The lip is deeply divided into three lobes, the central lobe of the is pointed and extends further than the squared-off lateral lobes. The colours of this orchid vary from white, and pink, to purple, marked with loops with some spots. Also spotted, are its leaves. Which, can be confused with the Heath Spotted Orchid.

a flower spike baring lilac coloured flowers with delicate purple spots
Heath Spotted Orchid © John Dalrymple

Heath Spotted Orchid

A similar plant to the Common spotted Orchid. The flowers are usually white to lilac and again are divided into three lobes. However, the central lobe does not extend past the two lateral lobes. The lip is more delicately marked with little dots, unlike that of the Common Spotted Orchid. Again, the leaves of this plant are spotted. Their shapes of them are an unreliable feature to set them apart from similar species.

This orchid can be found in the uplands on acidic soil from June to July.

Green with a hint of maroon coloured flowers, slightly droop-down on a flower spike.
Broad-leaved Helleborine © Charlotte Rankin

Broad-leaved Helleborine

An orchid that can grow to an impressive height, the Broad-leaved Helleborine can be found in woodlands and woodland margins.

Many downward-facing flowers are borne on a long spike. Their colours high variable from maroon to green. As its name suggests, the leaves are broad, and they spiral up the stem of the plant.

This species is one of the later flowering orchids, from July to August.

Did you know, we have an on-going orchid citizen science project? We need your orchid sightings in order to map out their distribution within the North East. Find out more by visiting our Discovering Orchids page. Due to your amazing recording effort last year, the Orchids of North of North East England has been publish, and is available for purchase here.

Visit our YouTube channel for videos on how to identify other North East orchids.

Ho-Yin Wong
NHSN Naturalist

Ho-Yin is a local naturalist, passionate about botany, with a focus on native orchids.

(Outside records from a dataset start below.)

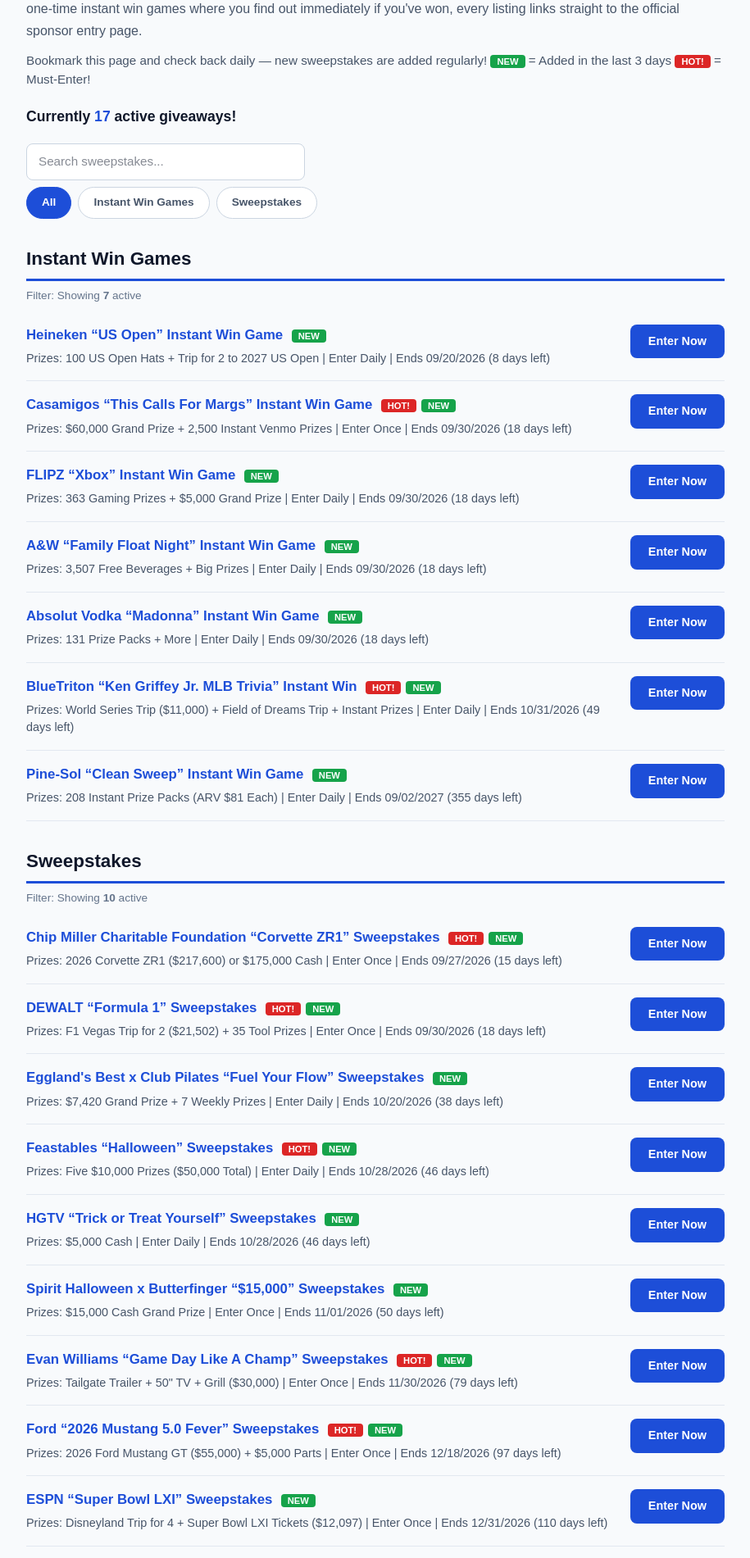
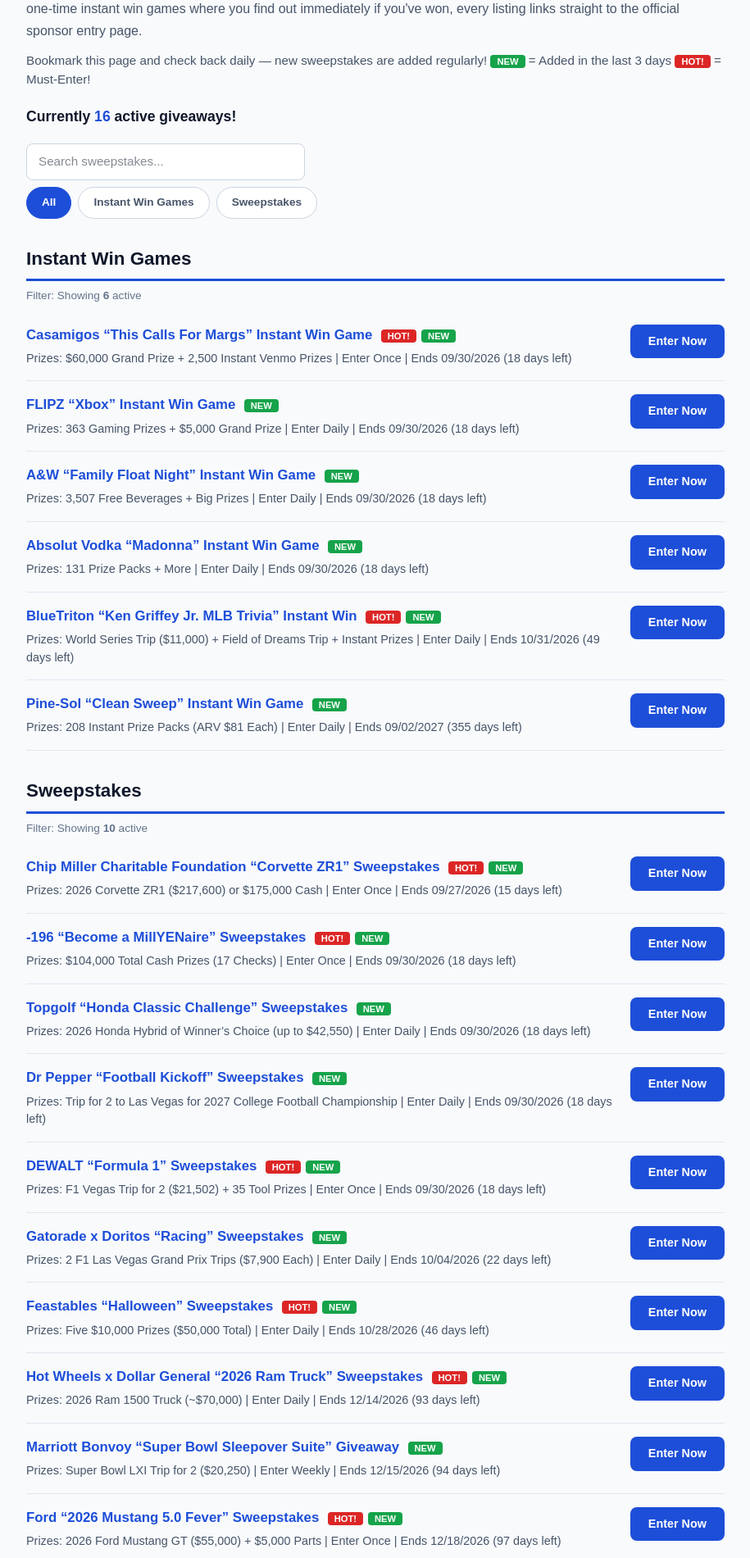
Before and after one commit to haroun26-dev/brandnewsite, a Next.js app: page / in a window 1280 px wide. Shown: the part 240-2141 px from the top of the page at 82% size, without its empty margins (182-1097 px from the left). Built offline with nearby package versions, Linux system fonts and the light colour scheme.

Commit message:
Refresh listings

```diff
--- a/app/page.tsx
+++ b/app/page.tsx
@@ -16,7 +16,7 @@
   added: string; // YYYY-MM-DD — NEW badge shows when added within the last 3 days
 }
 
-// Listings verified September 15, 2026. Update this list regularly —
+// Listings verified September 16, 2026. Update this list regularly —
 // remove ended sweepstakes and add new ones by editing this file and redeploying.
 const SWEEPSTAKES: Listing[] = [
   // ---- Instant Win Games ----
@@ -64,16 +64,6 @@
   },
   {
     id: 5,
-    title: "Heineken “US Open” Instant Win Game",
-    type: "instant",
-    prizes: "100 US Open Hats + Trip for 2 to 2027 US Open",
-    frequency: "Enter Daily",
-    ends: "2026-09-20",
-    url: "https://www.heineken.com/us/en/promos/usopensweeps",
-    added: "2026-09-14",
-  },
-  {
-    id: 6,
     title: "Absolut Vodka “Madonna” Instant Win Game",
     type: "instant",
     prizes: "131 Prize Packs + More",
@@ -83,7 +73,7 @@
     added: "2026-09-14",
   },
   {
-    id: 7,
+    id: 6,
     title: "Pine-Sol “Clean Sweep” Instant Win Game",
     type: "instant",
     prizes: "208 Instant Prize Packs (ARV $81 Each)",
@@ -94,7 +84,29 @@
   },
   // ---- Sweepstakes ----
   {
+    id: 7,
+    title: "-196 “Become a MillYENaire” Sweepstakes",
+    type: "sweepstakes",
+    prizes: "$104,000 Total Cash Prizes (17 Checks)",
+    frequency: "Enter Once",
+    ends: "2026-09-30",
+    url: "https://www.minus196sweeps.com",
+    hot: true,
+    added: "2026-09-16",
+  },
+  {
     id: 8,
+    title: "Hot Wheels x Dollar General “2026 Ram Truck” Sweepstakes",
+    type: "sweepstakes",
+    prizes: "2026 Ram 1500 Truck (~$70,000)",
+    frequency: "Enter Daily",
+    ends: "2026-12-14",
+    url: "https://ram.hotwheelssweepstakes.com",
+    hot: true,
+    added: "2026-09-16",
+  },
+  {
+    id: 9,
     title: "Chip Miller Charitable Foundation “Corvette ZR1” Sweepstakes",
     type: "sweepstakes",
     prizes: "2026 Corvette ZR1 ($217,600) or $175,000 Cash",
@@ -105,7 +117,7 @@
     added: "2026-09-15",
   },
   {
-    id: 9,
+    id: 10,
     title: "Ford “2026 Mustang 5.0 Fever” Sweepstakes",
     type: "sweepstakes",
     prizes: "2026 Ford Mustang GT ($55,000) + $5,000 Parts",
@@ -116,7 +128,7 @@
     added: "2026-09-15",
   },
   {
-    id: 10,
+    id: 11,
     title: "Feastables “Halloween” Sweepstakes",
     type: "sweepstakes",
     prizes: "Five $10,000 Prizes ($50,000 Total)",
@@ -127,28 +139,47 @@
     added: "2026-09-15",
   },
   {
-    id: 11,
-    title: "ESPN “Super Bowl LXI” Sweepstakes",
+    id: 12,
+    title: "Topgolf “Honda Classic Challenge” Sweepstakes",
     type: "sweepstakes",
-    prizes: "Disneyland Trip for 4 + Super Bowl LXI Tickets ($12,097)",
-    frequency: "Enter Once",
-    ends: "2026-12-31",
-    url: "https://www.espnsweepstakes.com/SBLXI-2027",
-    added: "2026-09-15",
-  },
-  {
-    id: 12,
-    title: "Evan Williams “Game Day Like A Champ” Sweepstakes",
-    type: "sweepstakes",
-    prizes: "Tailgate Trailer + 50\" TV + Grill ($30,000)",
-    frequency: "Enter Once",
-    ends: "2026-11-30",
-    url: "http://evanwilliams.com/bourbonnationsweepstakes",
-    hot: true,
-    added: "2026-09-14",
+    prizes: "2026 Honda Hybrid of Winner’s Choice (up to $42,550)",
+    frequency: "Enter Daily",
+    ends: "2026-09-30",
+    url: "https://topgolf.com/Honda",
+    added: "2026-09-16",
   },
   {
     id: 13,
+    title: "Dr Pepper “Football Kickoff” Sweepstakes",
+    type: "sweepstakes",
+    prizes: "Trip for 2 to Las Vegas for 2027 College Football Championship",
+    frequency: "Enter Daily",
+    ends: "2026-09-30",
+    url: "https://www.drpeppersweeps.com/kickoff",
+    added: "2026-09-16",
+  },
+  {
+    id: 14,
+    title: "Marriott Bonvoy “Super Bowl Sleepover Suite” Giveaway",
+    type: "sweepstakes",
+    prizes: "Super Bowl LXI Trip for 2 ($20,250)",
+    frequency: "Enter Weekly",
+    ends: "2026-12-15",
+    url: "https://www.joinmarriottbonvoy.com/superbowlsleepoversuite",
+    added: "2026-09-16",
+  },
+  {
+    id: 15,
+    title: "Gatorade x Doritos “Racing” Sweepstakes",
+    type: "sweepstakes",
+    prizes: "2 F1 Las Vegas Grand Prix Trips ($7,900 Each)",
+    frequency: "Enter Daily",
+    ends: "2026-10-04",
+    url: "https://gatoradedoritosracing.com",
+    added: "2026-09-16",
+  },
+  {
+    id: 16,
     title: "DEWALT “Formula 1” Sweepstakes",
     type: "sweepstakes",
     prizes: "F1 Vegas Trip for 2 ($21,502) + 35 Tool Prizes",
@@ -158,47 +189,10 @@
     hot: true,
     added: "2026-09-14",
   },
-  {
-    id: 14,
-    title: "Corona “Golf 2026” Sweepstakes",
-    type: "sweepstakes",
-    prizes: "5 Golf Trips for 2 ($10,930 Each) + 100 Gear Bundles",
-    frequency: "Enter Daily",
-    ends: "2026-12-31",
-    url: "https://coronausa.com/pages/golf-2026",
-    added: "2026-09-15",
-  },
-  {
-    id: 15,
-    title: "Eggland's Best x Club Pilates “Fuel Your Flow” Sweepstakes",
-    type: "sweepstakes",
-    prizes: "$7,420 Grand Prize + 7 Weekly Prizes",
-    frequency: "Enter Daily",
-    ends: "2026-10-20",
-    url: "http://www.ebfamilysweeps.com",
-    added: "2026-09-15",
-  },
-  {
-    id: 16,
-    title: "Spirit Halloween x Butterfinger “$15,000” Sweepstakes",
-    type: "sweepstakes",
-    prizes: "$15,000 Cash Grand Prize",
-    frequency: "Enter Once",
-    ends: "2026-11-01",
-    url: "https://brandcycle.shop/vxheu",
-    added: "2026-09-15",
-  },
-  {
-    id: 17,
-    title: "HGTV “Trick or Treat Yourself” Sweepstakes",
-    type: "sweepstakes",
-    prizes: "$5,000 Cash",
-    frequency: "Enter Daily",
-    ends: "2026-10-28",
-    url: "https://www.hgtv.com/sweepstakes/trick-or-treat-yourself",
-    added: "2026-09-15",
-  },
 ];
+
+
+
 
 function daysLeft(dateStr: string) {
   const end = new Date(dateStr + "T23:59:59");
@@ -478,7 +472,7 @@
         {renderSection("Sweepstakes", sweeps)}
 
         <p style={{ color: "#94a3b8", fontSize: "0.8rem", marginTop: "40px", lineHeight: 1.6 }}>
-          Listings last verified September 15, 2026. Always check the official rules on
+          Listings last verified September 16, 2026. Always check the official rules on
           the sponsor&apos;s page before entering. Sweepstakes Central is not affiliated
           with the sponsors listed.
         </p>
```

In his spare time, he enjoys nature photography, using it to promote British wildlife.